Provided information START

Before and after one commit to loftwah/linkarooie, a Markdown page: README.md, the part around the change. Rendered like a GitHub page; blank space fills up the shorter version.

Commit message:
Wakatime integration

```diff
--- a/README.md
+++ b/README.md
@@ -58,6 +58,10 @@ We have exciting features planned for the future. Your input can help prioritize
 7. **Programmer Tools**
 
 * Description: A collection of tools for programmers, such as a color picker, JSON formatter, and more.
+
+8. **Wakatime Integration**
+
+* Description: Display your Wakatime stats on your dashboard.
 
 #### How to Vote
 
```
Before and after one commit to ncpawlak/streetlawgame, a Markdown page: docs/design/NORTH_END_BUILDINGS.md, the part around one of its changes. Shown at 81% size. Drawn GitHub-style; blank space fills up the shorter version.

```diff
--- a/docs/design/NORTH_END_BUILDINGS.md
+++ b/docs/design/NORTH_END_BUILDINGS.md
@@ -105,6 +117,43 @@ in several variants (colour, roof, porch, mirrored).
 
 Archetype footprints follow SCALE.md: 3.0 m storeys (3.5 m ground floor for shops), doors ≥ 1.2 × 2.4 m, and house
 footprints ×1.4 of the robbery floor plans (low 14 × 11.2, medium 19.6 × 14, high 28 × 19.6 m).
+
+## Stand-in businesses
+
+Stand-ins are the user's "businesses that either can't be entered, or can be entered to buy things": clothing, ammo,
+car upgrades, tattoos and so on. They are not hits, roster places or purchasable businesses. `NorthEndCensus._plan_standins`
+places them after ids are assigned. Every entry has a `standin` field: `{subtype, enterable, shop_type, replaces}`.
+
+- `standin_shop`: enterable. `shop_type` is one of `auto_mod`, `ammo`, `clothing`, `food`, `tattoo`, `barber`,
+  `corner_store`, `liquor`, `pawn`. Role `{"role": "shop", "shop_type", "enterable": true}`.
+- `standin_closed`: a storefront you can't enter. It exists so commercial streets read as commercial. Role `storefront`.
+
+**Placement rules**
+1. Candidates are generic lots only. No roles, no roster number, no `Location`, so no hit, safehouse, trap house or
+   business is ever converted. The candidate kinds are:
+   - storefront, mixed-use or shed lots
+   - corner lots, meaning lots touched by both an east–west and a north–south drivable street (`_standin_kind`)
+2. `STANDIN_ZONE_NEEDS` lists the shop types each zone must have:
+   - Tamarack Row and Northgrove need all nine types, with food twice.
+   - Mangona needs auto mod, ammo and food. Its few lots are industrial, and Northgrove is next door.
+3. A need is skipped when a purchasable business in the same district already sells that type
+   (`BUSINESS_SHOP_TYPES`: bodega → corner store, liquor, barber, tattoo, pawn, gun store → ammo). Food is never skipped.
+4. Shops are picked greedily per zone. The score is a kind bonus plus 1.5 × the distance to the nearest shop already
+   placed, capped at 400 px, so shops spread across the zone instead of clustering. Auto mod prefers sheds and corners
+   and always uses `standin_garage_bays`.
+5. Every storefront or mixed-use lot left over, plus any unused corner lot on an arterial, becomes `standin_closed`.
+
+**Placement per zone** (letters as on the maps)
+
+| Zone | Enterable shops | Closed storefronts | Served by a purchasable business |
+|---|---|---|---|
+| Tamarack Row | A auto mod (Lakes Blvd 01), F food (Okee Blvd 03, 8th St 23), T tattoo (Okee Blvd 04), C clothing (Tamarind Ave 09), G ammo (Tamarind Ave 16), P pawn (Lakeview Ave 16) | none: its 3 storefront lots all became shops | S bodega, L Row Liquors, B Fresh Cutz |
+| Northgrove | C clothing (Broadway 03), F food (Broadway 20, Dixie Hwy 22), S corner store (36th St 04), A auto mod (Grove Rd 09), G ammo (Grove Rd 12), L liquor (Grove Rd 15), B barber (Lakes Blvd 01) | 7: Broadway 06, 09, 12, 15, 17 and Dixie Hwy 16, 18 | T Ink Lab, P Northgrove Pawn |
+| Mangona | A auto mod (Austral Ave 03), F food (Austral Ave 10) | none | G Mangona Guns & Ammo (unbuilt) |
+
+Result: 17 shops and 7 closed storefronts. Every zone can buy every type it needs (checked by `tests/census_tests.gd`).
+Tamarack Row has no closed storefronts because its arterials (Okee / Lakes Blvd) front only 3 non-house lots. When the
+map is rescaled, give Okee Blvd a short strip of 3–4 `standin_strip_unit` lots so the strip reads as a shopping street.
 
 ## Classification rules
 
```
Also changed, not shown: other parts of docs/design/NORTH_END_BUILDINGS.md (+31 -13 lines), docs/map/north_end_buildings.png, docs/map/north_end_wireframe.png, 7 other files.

Provided information END

**What is expected**:
The lines above that include "only" should each be listed.

**Output for this task**:
+1. Candidates are generic lots only. No roles, no roster number, no `Location`, so no hit, safehouse, trap house or
+Tamarack Row has no closed storefronts because its arterials (Okee / Lakes Blvd) front only 3 non-house lots. When the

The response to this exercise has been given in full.